Task directions: The string "README" appears in some lines of the entries that follow; copy each such line.

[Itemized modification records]
—————

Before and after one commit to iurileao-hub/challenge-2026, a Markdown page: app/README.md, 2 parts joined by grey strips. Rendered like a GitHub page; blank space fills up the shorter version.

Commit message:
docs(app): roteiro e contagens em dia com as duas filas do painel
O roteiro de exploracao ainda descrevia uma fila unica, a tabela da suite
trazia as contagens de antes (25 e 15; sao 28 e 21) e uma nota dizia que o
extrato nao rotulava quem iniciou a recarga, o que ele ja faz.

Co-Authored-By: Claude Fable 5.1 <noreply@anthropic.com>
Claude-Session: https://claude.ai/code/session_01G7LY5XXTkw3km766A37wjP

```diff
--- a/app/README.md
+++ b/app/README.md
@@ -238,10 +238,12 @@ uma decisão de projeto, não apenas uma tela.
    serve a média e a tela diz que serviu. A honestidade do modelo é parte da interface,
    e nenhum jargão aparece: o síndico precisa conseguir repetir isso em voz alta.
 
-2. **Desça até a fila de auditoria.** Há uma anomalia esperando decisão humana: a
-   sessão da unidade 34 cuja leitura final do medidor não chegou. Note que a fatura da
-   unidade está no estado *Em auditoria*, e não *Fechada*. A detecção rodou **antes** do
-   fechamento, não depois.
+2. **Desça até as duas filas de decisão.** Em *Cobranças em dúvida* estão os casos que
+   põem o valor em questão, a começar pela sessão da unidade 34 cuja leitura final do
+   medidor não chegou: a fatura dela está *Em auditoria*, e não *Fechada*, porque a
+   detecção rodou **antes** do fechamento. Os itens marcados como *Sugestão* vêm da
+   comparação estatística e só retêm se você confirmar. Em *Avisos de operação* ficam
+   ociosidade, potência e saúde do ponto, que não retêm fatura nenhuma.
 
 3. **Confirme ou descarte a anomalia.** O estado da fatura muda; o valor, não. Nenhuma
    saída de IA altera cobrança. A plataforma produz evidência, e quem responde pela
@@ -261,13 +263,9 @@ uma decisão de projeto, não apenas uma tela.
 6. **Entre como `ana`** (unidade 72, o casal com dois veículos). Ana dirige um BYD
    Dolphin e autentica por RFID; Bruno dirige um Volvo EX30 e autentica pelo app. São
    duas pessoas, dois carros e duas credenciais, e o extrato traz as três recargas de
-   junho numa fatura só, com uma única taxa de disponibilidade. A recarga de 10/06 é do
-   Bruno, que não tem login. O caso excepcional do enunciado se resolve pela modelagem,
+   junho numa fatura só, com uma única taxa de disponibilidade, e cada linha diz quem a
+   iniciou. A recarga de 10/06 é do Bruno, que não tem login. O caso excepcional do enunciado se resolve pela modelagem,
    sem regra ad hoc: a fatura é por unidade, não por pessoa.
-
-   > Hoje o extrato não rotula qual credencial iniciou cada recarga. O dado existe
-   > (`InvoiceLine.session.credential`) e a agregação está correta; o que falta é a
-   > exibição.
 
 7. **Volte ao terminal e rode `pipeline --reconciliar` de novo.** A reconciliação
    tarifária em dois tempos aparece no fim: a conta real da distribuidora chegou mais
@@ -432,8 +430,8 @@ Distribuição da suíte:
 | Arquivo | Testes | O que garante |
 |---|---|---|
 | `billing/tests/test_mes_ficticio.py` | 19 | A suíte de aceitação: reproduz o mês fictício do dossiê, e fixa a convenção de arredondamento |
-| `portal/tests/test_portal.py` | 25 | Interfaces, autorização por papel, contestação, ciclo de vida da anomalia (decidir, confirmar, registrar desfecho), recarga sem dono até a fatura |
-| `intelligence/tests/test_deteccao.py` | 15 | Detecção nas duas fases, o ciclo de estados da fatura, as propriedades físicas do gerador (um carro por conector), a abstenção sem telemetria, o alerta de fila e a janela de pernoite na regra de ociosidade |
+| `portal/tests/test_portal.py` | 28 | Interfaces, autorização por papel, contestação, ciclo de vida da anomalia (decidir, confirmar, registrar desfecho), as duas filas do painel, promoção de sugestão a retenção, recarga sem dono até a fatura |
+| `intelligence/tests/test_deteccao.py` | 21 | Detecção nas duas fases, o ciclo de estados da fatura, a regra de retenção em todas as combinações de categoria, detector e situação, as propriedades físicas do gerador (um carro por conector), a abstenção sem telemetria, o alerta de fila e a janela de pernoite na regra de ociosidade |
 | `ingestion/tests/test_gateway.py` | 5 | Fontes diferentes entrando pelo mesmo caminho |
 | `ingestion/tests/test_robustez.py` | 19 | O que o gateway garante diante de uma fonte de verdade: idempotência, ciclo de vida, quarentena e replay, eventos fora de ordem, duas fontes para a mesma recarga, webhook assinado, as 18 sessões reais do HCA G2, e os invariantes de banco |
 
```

—————

Exercise response:
Before and after one commit to iurileao-hub/challenge-2026, a Markdown page: app/README.md, 2 parts joined by grey strips. Rendered like a GitHub page; blank space fills up the shorter version.
--- a/app/README.md
+++ b/app/README.md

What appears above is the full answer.